● DATA TO USE
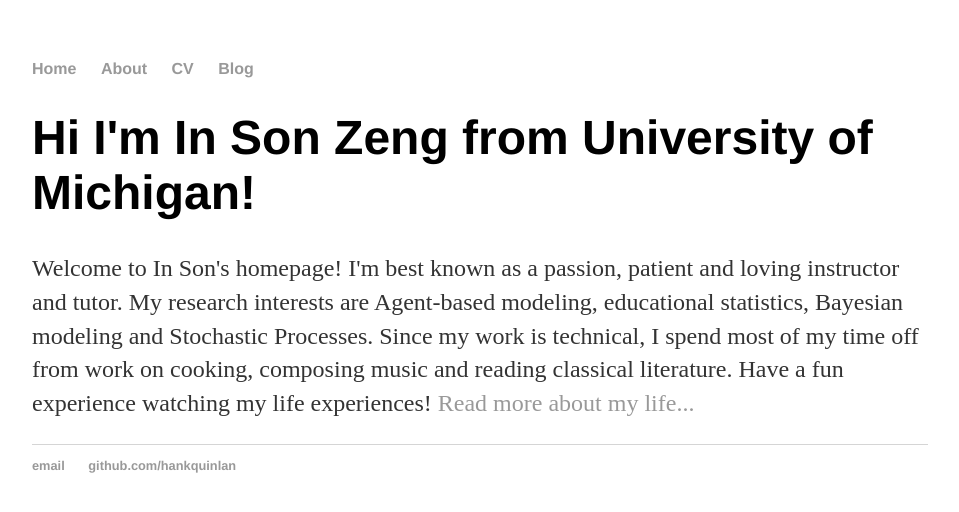
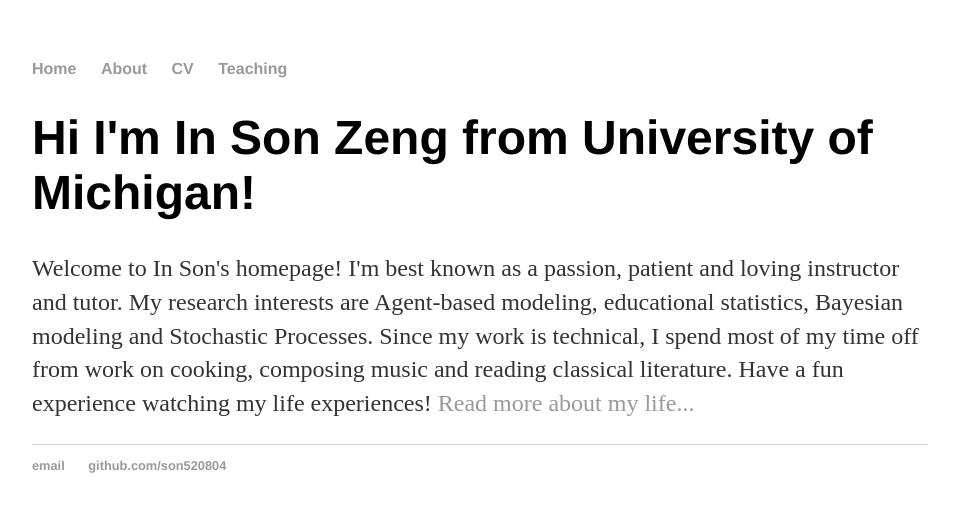
Before and after one commit to son520804/son520804.github.io, a Jekyll site: the page built from index.html, in a window 1280 px wide. Shown: the top 512 px of the page, without its empty margins (160-1119 px from the left). Built offline with Jekyll 4.4.1, drawn with Linux system fonts in a browser that asks for light colours.

Commit message:
Update default.html

```diff
--- a/_layouts/default.html
+++ b/_layouts/default.html
@@ -11,7 +11,7 @@
 	        		<li><a href="/">Home</a></li>
 		        	<li><a href="/about">About</a></li>
 	        		<li><a href="/cv">CV</a></li>
-	        		<li><a href="/blog">Blog</a></li>
+	        		<li><a href="/Teaching">Teaching</a></li>
 	    		</ul>
 			</nav>
 			<div class="container">
@@ -21,8 +21,8 @@
 			</div><!-- /.container -->
 			<footer>
 	    		<ul>
-	        		<li><a href="mailto:hankquinlanhub@gmail.com">email</a></li>
-	        		<li><a href="https://github.com/hankquinlan">github.com/hankquinlan</a></li>
+	        		<li><a href="mailto:sonson520804@gmail.com">email</a></li>
+	        		<li><a href="https://github.com/son520804">github.com/son520804</a></li>
 				</ul>
 			</footer>
 		</body>
```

● TASK DETAILS
From the first line to the last, set down the records above exactly and skip the pictures.

● ANSWER FOR THE TASK
Before and after one commit to son520804/son520804.github.io, a Jekyll site: the page built from index.html, in a window 1280 px wide. Shown: the top 512 px of the page, without its empty margins (160-1119 px from the left). Built offline with Jekyll 4.4.1, drawn with Linux system fonts in a browser that asks for light colours.

Commit message:
Update default.html

```diff
--- a/_layouts/default.html
+++ b/_layouts/default.html
@@ -11,7 +11,7 @@
 	        		<li><a href="/">Home</a></li>
 		        	<li><a href="/about">About</a></li>
 	        		<li><a href="/cv">CV</a></li>
-	        		<li><a href="/blog">Blog</a></li>
+	        		<li><a href="/Teaching">Teaching</a></li>
 	    		</ul>
 			</nav>
 			<div class="container">
@@ -21,8 +21,8 @@
 			</div><!-- /.container -->
 			<footer>
 	    		<ul>
-	        		<li><a href="mailto:hankquinlanhub@gmail.com">email</a></li>
-	        		<li><a href="https://github.com/hankquinlan">github.com/hankquinlan</a></li>
+	        		<li><a href="mailto:sonson520804@gmail.com">email</a></li>
+	        		<li><a href="https://github.com/son520804">github.com/son520804</a></li>
 				</ul>
 			</footer>
 		</body>
```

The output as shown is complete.